‘Abiding Joy’ Paltrow, ‘Absolute Zero’ Beckham. Blueergh! Other names aren’t much better ‘Algebra of Darkness’ sounds to me like Dan Brown fan fiction and ‘Alan-A-Dale’ nods to the limpest of Robin Hood’s merry men. There is simply no dignity in ‘Angels Whisper For You’ likewise ‘Amber Curls’ and ‘Ashes of Roses’. Others are just tedious, there are over 35 different ‘Ann somebody-or-other’ cultivars, nearly 50 ‘Alices’ and even 20 different ‘Alberts’.
But tucked away in the list are some rare flashes of genius. I’m sorry ‘Albert Behnke’ and ‘Albert Riley’, I’m sure you’re are both fine plants, but next time I’m shopping for Albert themed Daylilies I’m buying ‘Albert Albertopolis Albertgator’ – crocodile king of all the Hemerocallis. The brilliantly descriptive ‘Andy Warhol’s Hair’ is a fine name for a scruffy white flowered cultivar and ‘Ammonites and Nautiliods’ displays an irreverent love of fossils that has long been missing in commercial horticulture. The finest name of course belongs to ‘Armed Azerbaijanies’ – at once the scourge and fantasy of all good plant breeders.

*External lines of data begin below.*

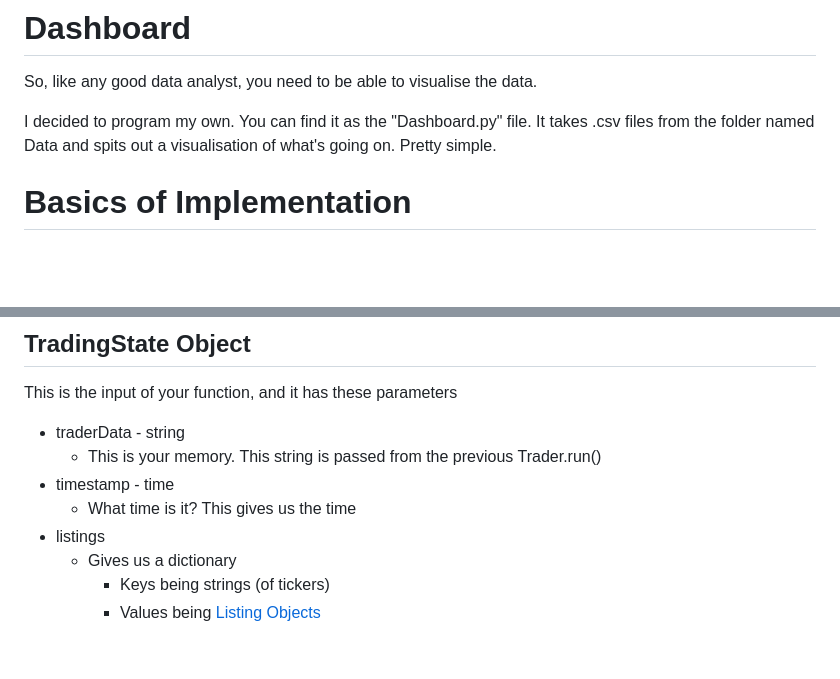
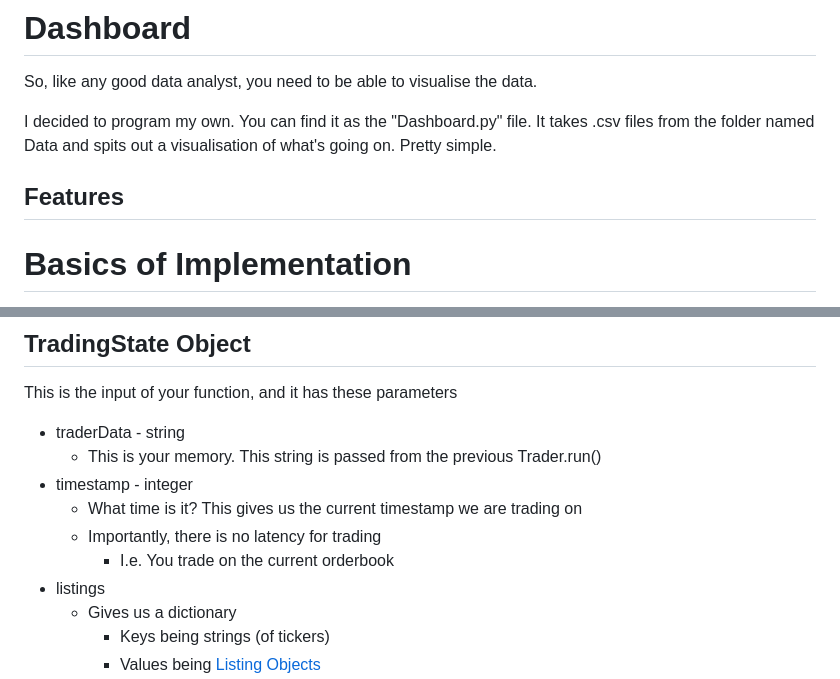
Before and after one commit to wendawu158/IMC-Prosperity-2026, a Markdown page: README.md, 2 parts joined by grey strips. GitHub-like rendering; blank space fills up the shorter version.

```diff
--- a/README.md
+++ b/README.md
@@ -25,6 +25,8 @@ Also thanks to previous teams posting their write-ups. You can find them here:
 So, like any good data analyst, you need to be able to visualise the data.
 
 I decided to program my own. You can find it as the "Dashboard.py" file. It takes .csv files from the folder named Data and spits out a visualisation of what's going on. Pretty simple.
+
+## Features
 
 # Basics of Implementation
 
@@ -62,8 +64,10 @@ This is the input of your function, and it has these parameters
 
 - traderData - string
   - This is your memory. This string is passed from the previous Trader.run()
-- timestamp - time
-  - What time is it? This gives us the time
+- timestamp - integer
+  - What time is it? This gives us the current timestamp we are trading on
+  - Importantly, there is no latency for trading
+    - I.e. You trade on the current orderbook
 - listings
   - Gives us a dictionary
     - Keys being strings (of tickers)
```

With these dignified and proper names acting as a guide I have decided launch a plant naming contest – The annual appellation cup. The plant breeder who, over the next 12 months, I deem to have given the most imaginative, amusing or thought provoking name to a new cultivar will win a coveted mention on this blog, October 18th 2012. I need not remind competitors that the London Olympics will have been finished a month when the results of this competition are announced, so the media will probably want to loose their starved and out of control hype machine on it – this could be the making of your nursery.
Extra points will be awarded for cultivars named ‘Ben Dark’. No Nepenthes.